WHAT YOU ARE ASKED TO DO:
From the entries that follow, copy each line containing the word "axis".

DATASET:

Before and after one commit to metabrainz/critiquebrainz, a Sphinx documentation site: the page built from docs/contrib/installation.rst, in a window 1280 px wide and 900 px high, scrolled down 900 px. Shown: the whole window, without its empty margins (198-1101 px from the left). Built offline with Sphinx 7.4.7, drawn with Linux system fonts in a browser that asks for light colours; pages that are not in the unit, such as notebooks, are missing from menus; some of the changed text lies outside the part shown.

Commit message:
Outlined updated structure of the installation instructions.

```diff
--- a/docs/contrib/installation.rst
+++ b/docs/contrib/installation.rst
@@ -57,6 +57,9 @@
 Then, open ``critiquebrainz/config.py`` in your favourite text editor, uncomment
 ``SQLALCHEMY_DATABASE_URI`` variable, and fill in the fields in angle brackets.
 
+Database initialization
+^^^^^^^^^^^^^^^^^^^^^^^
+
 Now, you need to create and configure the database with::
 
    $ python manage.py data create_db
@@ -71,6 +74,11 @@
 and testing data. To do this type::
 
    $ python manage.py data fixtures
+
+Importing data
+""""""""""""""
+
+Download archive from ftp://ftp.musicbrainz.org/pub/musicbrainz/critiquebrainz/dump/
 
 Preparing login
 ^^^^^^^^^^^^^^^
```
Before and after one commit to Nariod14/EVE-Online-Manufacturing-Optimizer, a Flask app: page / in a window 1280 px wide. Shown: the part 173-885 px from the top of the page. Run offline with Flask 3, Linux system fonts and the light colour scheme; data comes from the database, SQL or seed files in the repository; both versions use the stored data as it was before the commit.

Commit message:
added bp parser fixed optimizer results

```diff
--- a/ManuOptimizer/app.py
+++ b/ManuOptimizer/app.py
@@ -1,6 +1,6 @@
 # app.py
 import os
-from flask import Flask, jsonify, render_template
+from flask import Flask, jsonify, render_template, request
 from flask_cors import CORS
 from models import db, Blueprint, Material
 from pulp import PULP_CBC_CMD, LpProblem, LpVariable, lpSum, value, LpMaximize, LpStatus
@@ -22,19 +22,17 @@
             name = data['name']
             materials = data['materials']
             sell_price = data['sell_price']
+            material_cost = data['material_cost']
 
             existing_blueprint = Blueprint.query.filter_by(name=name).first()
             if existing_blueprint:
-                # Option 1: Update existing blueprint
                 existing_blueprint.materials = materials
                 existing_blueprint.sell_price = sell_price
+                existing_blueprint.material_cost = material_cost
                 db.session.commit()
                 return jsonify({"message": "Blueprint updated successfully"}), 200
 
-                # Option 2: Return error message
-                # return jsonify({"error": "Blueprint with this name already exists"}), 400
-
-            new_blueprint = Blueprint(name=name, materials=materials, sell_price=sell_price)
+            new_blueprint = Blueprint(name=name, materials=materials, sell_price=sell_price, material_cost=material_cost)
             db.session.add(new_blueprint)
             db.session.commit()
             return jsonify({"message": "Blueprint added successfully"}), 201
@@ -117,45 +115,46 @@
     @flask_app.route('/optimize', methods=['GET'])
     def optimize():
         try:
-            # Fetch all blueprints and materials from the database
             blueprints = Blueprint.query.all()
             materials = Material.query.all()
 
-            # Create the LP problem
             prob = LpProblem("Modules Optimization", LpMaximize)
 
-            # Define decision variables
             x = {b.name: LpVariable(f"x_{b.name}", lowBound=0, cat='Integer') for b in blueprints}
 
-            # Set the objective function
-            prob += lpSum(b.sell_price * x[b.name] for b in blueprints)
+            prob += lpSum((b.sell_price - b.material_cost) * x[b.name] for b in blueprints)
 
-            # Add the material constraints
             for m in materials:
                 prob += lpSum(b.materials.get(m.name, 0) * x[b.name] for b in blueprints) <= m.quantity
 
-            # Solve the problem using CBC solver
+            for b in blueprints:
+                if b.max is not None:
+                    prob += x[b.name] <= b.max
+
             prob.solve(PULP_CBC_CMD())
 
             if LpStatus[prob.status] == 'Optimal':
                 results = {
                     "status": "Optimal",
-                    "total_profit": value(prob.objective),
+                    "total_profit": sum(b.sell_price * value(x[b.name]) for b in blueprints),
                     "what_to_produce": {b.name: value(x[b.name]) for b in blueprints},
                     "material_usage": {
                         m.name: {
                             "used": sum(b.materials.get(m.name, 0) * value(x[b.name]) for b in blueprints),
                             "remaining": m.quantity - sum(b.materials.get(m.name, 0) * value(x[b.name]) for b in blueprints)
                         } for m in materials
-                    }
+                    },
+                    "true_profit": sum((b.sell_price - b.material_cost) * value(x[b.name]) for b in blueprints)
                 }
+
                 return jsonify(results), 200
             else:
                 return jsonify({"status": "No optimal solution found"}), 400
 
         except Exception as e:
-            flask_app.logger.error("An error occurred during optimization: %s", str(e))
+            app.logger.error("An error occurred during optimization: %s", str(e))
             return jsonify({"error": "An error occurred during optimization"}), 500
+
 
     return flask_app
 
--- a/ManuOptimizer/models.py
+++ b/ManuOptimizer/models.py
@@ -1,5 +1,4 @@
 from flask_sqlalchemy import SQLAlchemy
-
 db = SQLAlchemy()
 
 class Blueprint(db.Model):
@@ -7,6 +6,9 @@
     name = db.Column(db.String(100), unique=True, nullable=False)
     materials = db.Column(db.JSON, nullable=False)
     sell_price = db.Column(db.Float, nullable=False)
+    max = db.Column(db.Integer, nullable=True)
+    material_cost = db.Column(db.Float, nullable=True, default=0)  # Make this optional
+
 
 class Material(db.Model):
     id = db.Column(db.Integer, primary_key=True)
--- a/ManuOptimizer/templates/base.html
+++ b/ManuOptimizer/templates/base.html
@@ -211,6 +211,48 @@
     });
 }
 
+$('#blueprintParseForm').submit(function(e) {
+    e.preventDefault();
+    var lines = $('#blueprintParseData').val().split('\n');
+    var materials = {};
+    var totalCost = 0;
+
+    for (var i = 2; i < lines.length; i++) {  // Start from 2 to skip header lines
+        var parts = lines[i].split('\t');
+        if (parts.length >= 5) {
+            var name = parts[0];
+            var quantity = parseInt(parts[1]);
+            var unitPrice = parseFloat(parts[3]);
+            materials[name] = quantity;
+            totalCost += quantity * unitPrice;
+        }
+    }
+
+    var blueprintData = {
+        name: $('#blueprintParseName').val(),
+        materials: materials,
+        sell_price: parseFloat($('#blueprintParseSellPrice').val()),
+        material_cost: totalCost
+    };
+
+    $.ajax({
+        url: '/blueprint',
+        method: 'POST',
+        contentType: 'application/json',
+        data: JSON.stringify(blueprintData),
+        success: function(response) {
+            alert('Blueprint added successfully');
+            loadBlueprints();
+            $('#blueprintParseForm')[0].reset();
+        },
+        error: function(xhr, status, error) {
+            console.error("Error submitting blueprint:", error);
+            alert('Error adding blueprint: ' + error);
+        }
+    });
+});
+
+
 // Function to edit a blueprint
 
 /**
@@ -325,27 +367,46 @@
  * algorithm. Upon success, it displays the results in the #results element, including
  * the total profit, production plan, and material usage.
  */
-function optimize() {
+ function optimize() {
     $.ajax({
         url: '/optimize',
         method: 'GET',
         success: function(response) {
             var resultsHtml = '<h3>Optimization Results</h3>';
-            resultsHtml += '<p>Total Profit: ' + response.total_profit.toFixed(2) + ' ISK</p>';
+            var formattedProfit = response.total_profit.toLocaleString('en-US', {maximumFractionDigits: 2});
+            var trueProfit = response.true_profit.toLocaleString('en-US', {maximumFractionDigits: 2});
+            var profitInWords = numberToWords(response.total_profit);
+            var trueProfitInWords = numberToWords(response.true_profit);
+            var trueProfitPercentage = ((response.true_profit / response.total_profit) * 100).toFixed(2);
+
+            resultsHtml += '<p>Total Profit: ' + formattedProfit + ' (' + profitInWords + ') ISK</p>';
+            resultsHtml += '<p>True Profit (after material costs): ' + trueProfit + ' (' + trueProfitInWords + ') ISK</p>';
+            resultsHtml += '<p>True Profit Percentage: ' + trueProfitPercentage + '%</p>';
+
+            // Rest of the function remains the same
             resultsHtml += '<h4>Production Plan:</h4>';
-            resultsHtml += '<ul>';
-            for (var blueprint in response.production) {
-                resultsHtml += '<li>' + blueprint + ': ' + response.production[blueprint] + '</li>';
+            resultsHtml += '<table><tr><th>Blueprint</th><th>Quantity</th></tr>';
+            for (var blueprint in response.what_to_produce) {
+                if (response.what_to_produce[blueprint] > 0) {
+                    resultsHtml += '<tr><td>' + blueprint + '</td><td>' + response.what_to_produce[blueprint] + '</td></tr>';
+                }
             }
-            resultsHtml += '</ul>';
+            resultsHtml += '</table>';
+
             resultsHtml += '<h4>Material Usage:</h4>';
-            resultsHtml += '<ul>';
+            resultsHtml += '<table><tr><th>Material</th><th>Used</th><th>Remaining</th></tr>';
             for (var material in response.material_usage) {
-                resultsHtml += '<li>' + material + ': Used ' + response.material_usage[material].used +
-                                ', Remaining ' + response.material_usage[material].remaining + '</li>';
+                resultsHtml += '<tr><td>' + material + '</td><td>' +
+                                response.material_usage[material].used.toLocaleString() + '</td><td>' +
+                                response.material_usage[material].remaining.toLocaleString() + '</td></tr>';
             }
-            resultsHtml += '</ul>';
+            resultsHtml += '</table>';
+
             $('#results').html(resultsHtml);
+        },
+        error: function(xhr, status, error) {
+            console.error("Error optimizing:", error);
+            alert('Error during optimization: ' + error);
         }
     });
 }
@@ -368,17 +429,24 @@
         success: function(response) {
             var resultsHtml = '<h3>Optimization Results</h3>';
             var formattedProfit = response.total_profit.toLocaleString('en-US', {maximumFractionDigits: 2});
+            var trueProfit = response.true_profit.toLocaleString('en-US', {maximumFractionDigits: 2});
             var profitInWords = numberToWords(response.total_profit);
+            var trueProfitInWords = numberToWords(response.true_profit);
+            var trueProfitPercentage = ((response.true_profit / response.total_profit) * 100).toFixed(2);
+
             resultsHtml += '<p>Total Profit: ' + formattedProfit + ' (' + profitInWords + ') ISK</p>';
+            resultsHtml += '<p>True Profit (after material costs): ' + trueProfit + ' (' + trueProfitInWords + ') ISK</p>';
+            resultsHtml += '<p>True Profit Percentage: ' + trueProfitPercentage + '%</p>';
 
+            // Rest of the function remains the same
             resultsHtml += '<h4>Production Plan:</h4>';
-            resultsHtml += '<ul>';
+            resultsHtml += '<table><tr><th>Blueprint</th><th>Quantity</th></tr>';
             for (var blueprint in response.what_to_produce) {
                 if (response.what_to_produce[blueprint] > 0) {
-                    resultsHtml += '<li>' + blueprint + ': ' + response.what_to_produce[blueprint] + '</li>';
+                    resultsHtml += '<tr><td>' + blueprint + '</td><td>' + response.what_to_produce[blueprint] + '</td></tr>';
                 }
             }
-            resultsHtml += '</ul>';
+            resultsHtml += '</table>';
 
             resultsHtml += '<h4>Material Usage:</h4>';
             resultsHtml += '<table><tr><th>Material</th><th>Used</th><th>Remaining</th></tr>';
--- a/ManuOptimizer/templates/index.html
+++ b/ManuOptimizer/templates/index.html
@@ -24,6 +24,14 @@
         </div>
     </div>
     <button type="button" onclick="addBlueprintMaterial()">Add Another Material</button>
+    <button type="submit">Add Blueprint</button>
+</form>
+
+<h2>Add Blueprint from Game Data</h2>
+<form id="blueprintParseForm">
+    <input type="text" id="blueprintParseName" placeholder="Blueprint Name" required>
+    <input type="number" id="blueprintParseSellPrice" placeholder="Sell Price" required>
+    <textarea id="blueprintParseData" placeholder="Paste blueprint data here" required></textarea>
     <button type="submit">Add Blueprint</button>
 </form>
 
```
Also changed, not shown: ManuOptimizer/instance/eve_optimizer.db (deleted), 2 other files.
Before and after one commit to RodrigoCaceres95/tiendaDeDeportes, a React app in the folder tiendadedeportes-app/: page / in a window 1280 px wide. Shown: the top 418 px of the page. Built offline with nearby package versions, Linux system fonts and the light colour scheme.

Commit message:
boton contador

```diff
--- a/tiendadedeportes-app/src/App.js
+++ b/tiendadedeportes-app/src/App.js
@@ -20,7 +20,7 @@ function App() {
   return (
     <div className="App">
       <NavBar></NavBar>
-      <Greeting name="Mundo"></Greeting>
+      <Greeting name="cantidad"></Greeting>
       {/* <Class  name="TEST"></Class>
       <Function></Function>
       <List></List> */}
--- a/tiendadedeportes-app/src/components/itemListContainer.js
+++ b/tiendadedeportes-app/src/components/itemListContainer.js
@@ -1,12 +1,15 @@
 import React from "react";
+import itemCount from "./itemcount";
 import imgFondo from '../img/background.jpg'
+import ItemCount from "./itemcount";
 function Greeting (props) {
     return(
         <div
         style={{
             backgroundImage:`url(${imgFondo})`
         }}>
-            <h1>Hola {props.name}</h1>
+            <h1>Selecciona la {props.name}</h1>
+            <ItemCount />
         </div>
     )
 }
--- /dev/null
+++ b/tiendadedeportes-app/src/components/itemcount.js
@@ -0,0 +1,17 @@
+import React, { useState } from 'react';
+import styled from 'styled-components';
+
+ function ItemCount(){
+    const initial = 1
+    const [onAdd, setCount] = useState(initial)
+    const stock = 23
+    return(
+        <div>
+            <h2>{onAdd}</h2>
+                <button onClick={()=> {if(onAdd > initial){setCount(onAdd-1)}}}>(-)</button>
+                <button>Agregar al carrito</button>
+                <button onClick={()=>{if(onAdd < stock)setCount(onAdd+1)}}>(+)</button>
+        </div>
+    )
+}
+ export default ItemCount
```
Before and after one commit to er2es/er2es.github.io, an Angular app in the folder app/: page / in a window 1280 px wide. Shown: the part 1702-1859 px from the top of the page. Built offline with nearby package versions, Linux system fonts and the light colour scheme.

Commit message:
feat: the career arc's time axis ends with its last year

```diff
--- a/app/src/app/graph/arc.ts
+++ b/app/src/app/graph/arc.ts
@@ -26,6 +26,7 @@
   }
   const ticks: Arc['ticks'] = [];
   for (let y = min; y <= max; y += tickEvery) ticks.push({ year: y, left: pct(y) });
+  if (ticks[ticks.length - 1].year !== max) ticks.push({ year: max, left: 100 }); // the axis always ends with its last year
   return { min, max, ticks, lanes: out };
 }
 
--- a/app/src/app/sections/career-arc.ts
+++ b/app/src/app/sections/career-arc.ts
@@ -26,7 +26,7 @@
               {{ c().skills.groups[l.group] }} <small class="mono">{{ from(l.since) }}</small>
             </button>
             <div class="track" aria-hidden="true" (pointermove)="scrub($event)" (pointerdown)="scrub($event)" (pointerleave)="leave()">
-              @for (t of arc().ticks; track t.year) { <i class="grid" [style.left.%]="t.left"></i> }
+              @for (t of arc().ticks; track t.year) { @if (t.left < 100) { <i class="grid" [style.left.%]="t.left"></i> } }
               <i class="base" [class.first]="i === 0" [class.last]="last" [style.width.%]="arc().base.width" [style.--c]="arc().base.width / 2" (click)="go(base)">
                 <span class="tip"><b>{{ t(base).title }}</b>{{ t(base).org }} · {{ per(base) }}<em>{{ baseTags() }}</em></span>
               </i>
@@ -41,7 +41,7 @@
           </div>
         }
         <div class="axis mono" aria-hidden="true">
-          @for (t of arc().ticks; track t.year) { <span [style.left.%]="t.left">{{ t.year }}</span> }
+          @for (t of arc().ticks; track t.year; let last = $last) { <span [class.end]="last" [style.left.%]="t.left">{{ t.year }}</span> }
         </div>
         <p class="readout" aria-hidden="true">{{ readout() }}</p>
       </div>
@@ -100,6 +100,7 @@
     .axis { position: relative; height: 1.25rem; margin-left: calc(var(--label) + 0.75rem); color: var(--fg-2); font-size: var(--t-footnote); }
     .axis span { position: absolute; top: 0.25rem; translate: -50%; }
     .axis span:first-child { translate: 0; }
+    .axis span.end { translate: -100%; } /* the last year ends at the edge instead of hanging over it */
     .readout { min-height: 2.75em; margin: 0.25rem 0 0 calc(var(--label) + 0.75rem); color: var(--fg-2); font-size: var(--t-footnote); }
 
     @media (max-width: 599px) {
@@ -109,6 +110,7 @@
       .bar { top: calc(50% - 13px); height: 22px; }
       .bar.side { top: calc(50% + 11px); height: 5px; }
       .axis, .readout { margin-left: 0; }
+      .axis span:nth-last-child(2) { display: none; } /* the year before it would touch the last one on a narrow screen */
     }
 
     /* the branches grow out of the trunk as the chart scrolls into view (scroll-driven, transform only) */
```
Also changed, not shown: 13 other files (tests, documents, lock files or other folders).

TASK RESULT:
feat: the career arc's time axis ends with its last year
+  if (ticks[ticks.length - 1].year !== max) ticks.push({ year: max, left: 100 }); // the axis always ends with its last year
         <div class="axis mono" aria-hidden="true">
     .axis { position: relative; height: 1.25rem; margin-left: calc(var(--label) + 0.75rem); color: var(--fg-2); font-size: var(--t-footnote); }
     .axis span { position: absolute; top: 0.25rem; translate: -50%; }
     .axis span:first-child { translate: 0; }
+    .axis span.end { translate: -100%; } /* the last year ends at the edge instead of hanging over it */
       .axis, .readout { margin-left: 0; }
+      .axis span:nth-last-child(2) { display: none; } /* the year before it would touch the last one on a narrow screen */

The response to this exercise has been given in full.